§ **Exercise goal**: Find all lines in the records that include the word "tool", and copy them out.

§ **Input data**:
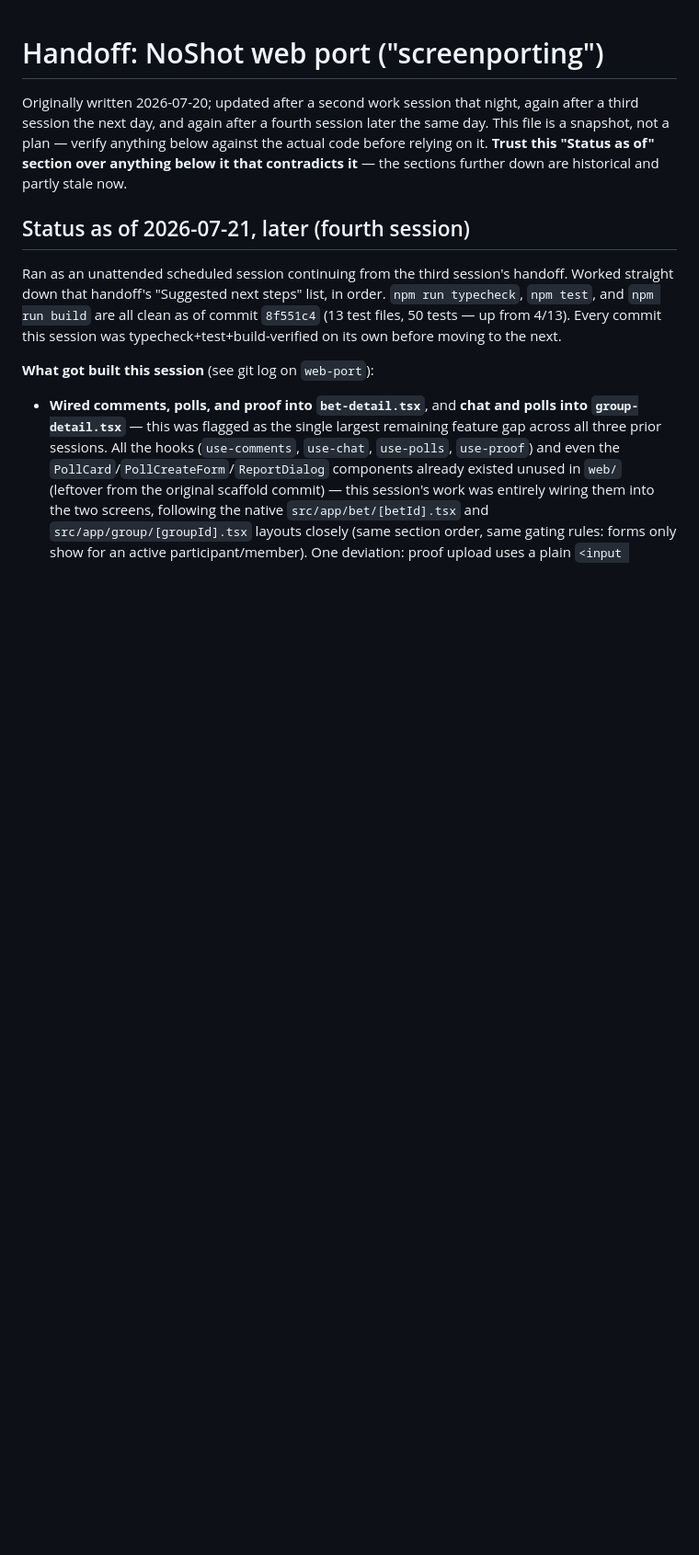
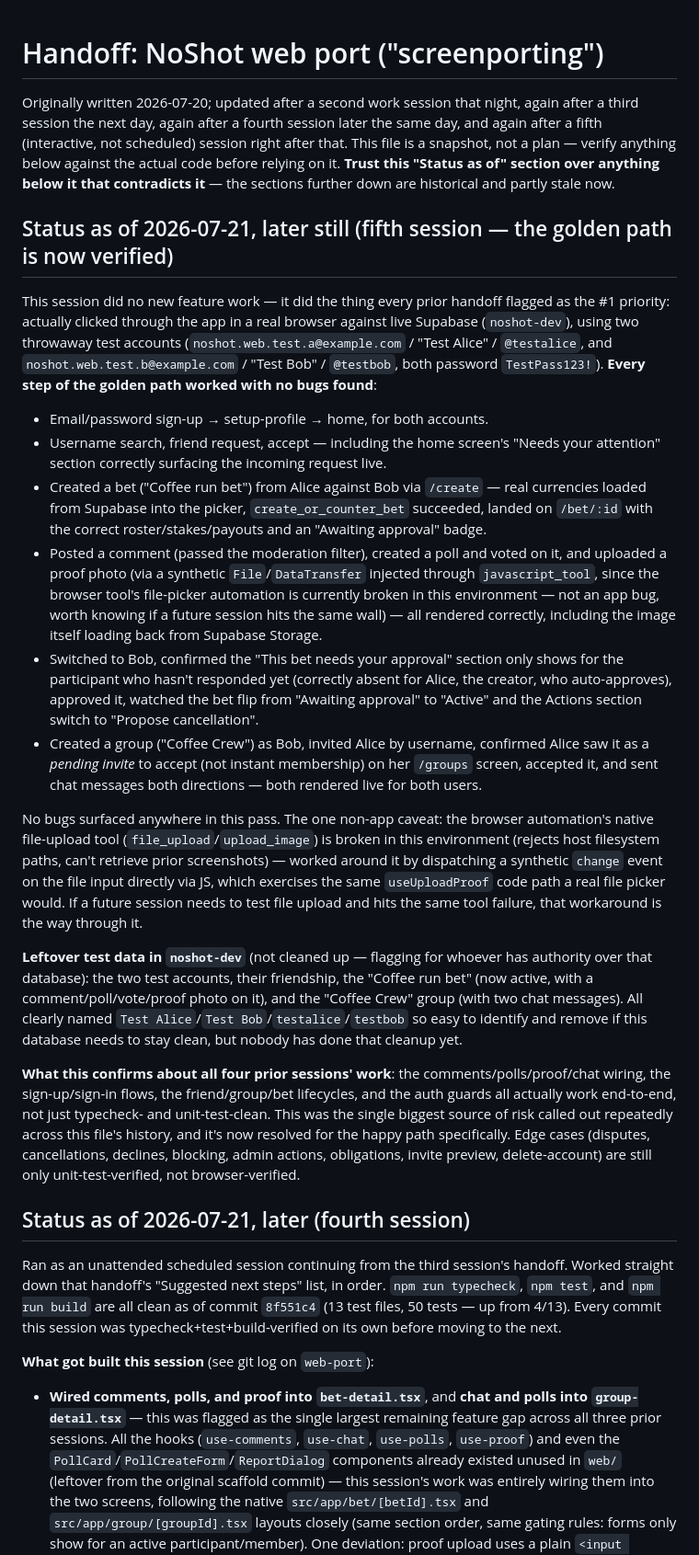
Before and after one commit to msong28/NoShot, a Markdown page: HANDOFF_WEB_PORT.md, the part around the change. Shown at 92% size. GitHub-like rendering; blank space fills up the shorter version.

Commit message:
Record live browser verification of the golden path
Signed up two real test accounts against noshot-dev and clicked
through sign-up, friending, bet creation and approval, comments,
polls, proof upload, and group chat end to end. No bugs found.

```diff
--- a/HANDOFF_WEB_PORT.md
+++ b/HANDOFF_WEB_PORT.md
@@ -1,10 +1,64 @@
 # Handoff: NoShot web port ("screenporting")
 
 Originally written 2026-07-20; updated after a second work session that night, again
-after a third session the next day, and again after a fourth session later the same day.
-This file is a snapshot, not a plan — verify anything below against the actual code before
-relying on it. **Trust this "Status as of" section over anything below it that
-contradicts it** — the sections further down are historical and partly stale now.
+after a third session the next day, again after a fourth session later the same day, and
+again after a fifth (interactive, not scheduled) session right after that. This file is a
+snapshot, not a plan — verify anything below against the actual code before relying on it.
+**Trust this "Status as of" section over anything below it that contradicts it** — the
+sections further down are historical and partly stale now.
+
+## Status as of 2026-07-21, later still (fifth session — the golden path is now verified)
+
+This session did no new feature work — it did the thing every prior handoff flagged as
+the #1 priority: actually clicked through the app in a real browser against live
+Supabase (`noshot-dev`), using two throwaway test accounts (`noshot.web.test.a@example.com`
+/ "Test Alice" / `@testalice`, and `noshot.web.test.b@example.com` / "Test Bob" /
+`@testbob`, both password `TestPass123!`). **Every step of the golden path worked with no
+bugs found**:
+
+- Email/password sign-up → setup-profile → home, for both accounts.
+- Username search, friend request, accept — including the home screen's "Needs your
+  attention" section correctly surfacing the incoming request live.
+- Created a bet ("Coffee run bet") from Alice against Bob via `/create` — real
+  currencies loaded from Supabase into the picker, `create_or_counter_bet` succeeded,
+  landed on `/bet/:id` with the correct roster/stakes/payouts and an "Awaiting approval"
+  badge.
+- Posted a comment (passed the moderation filter), created a poll and voted on it, and
+  uploaded a proof photo (via a synthetic `File`/`DataTransfer` injected through
+  `javascript_tool`, since the browser tool's file-picker automation is currently broken
+  in this environment — not an app bug, worth knowing if a future session hits the same
+  wall) — all rendered correctly, including the image itself loading back from Supabase
+  Storage.
+- Switched to Bob, confirmed the "This bet needs your approval" section only shows for
+  the participant who hasn't responded yet (correctly absent for Alice, the creator, who
+  auto-approves), approved it, watched the bet flip from "Awaiting approval" to "Active"
+  and the Actions section switch to "Propose cancellation".
+- Created a group ("Coffee Crew") as Bob, invited Alice by username, confirmed Alice saw
+  it as a *pending invite* to accept (not instant membership) on her `/groups` screen,
+  accepted it, and sent chat messages both directions — both rendered live for both
+  users.
+
+No bugs surfaced anywhere in this pass. The one non-app caveat: the browser automation's
+native file-upload tool (`file_upload`/`upload_image`) is broken in this environment
+(rejects host filesystem paths, can't retrieve prior screenshots) — worked around it by
+dispatching a synthetic `change` event on the file input directly via JS, which exercises
+the same `useUploadProof` code path a real file picker would. If a future session needs to
+test file upload and hits the same tool failure, that workaround is the way through it.
+
+**Leftover test data in `noshot-dev`** (not cleaned up — flagging for whoever has
+authority over that database): the two test accounts, their friendship, the "Coffee run
+bet" (now active, with a comment/poll/vote/proof photo on it), and the "Coffee Crew" group
+(with two chat messages). All clearly named `Test Alice`/`Test Bob`/`testalice`/`testbob`
+so easy to identify and remove if this database needs to stay clean, but nobody has done
+that cleanup yet.
+
+**What this confirms about all four prior sessions' work**: the comments/polls/proof/chat
+wiring, the sign-up/sign-in flows, the friend/group/bet lifecycles, and the auth guards
+all actually work end-to-end, not just typecheck- and unit-test-clean. This was the
+single biggest source of risk called out repeatedly across this file's history, and it's
+now resolved for the happy path specifically. Edge cases (disputes, cancellations,
+declines, blocking, admin actions, obligations, invite preview, delete-account) are still
+only unit-test-verified, not browser-verified.
 
 ## Status as of 2026-07-21, later (fourth session)
 
```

§ **Expected output**:
+  `javascript_tool`, since the browser tool's file-picker automation is currently broken
+native file-upload tool (`file_upload`/`upload_image`) is broken in this environment
+test file upload and hits the same tool failure, that workaround is the way through it.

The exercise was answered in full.